## Problem to work on
What lines below mention the word "automatica"? Copy each one.

-- Recorded data follows --

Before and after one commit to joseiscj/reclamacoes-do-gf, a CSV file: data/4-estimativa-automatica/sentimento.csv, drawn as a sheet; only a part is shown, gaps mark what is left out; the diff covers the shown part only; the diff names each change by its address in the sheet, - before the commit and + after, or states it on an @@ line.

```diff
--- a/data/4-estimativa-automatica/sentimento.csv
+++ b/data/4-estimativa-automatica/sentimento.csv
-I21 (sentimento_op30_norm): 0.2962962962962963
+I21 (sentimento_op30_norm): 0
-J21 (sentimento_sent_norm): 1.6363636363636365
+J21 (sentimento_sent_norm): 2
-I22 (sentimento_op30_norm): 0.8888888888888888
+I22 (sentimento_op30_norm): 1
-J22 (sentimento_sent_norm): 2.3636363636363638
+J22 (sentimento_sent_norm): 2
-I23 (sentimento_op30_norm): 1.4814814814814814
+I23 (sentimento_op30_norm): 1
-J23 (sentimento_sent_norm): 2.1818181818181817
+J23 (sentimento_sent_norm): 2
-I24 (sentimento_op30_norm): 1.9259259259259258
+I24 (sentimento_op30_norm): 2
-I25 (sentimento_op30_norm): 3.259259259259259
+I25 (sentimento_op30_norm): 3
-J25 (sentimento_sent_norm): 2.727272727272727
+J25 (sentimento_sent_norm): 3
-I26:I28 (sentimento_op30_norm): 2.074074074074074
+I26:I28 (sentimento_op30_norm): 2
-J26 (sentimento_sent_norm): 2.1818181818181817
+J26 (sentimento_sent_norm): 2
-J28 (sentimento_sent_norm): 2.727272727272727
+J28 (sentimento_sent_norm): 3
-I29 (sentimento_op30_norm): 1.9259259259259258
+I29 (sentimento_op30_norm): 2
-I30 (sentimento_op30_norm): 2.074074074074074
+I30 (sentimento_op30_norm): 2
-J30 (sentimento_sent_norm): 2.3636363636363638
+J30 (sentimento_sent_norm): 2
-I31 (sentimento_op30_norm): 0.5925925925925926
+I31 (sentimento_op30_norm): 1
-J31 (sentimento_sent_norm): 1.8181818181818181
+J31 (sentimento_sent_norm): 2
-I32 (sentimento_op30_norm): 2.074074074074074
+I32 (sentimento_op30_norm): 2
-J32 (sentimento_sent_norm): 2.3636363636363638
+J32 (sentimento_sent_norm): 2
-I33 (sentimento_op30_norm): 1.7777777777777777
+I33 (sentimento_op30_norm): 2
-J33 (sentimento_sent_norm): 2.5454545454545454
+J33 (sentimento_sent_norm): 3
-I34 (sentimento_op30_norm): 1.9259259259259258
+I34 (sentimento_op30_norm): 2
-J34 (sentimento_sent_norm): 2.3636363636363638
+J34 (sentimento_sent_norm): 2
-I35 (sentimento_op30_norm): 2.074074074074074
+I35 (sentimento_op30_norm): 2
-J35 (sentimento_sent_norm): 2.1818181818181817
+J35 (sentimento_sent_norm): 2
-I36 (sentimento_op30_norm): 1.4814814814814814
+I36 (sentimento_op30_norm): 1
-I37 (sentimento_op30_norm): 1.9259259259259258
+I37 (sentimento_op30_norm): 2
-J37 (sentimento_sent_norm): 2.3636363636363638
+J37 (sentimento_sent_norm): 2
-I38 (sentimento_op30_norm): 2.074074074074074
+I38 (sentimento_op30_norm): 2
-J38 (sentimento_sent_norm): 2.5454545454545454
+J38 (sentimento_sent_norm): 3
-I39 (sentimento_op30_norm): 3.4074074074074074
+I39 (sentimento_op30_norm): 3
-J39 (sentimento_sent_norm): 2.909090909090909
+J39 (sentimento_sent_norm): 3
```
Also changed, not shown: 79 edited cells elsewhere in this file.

-- Recorded data concluded --

## Problem solution
Before and after one commit to joseiscj/reclamacoes-do-gf, a CSV file: data/4-estimativa-automatica/sentimento.csv, drawn as a sheet; only a part is shown, gaps mark what is left out; the diff covers the shown part only; the diff names each change by its address in the sheet, - before the commit and + after, or states it on an @@ line.
--- a/data/4-estimativa-automatica/sentimento.csv
+++ b/data/4-estimativa-automatica/sentimento.csv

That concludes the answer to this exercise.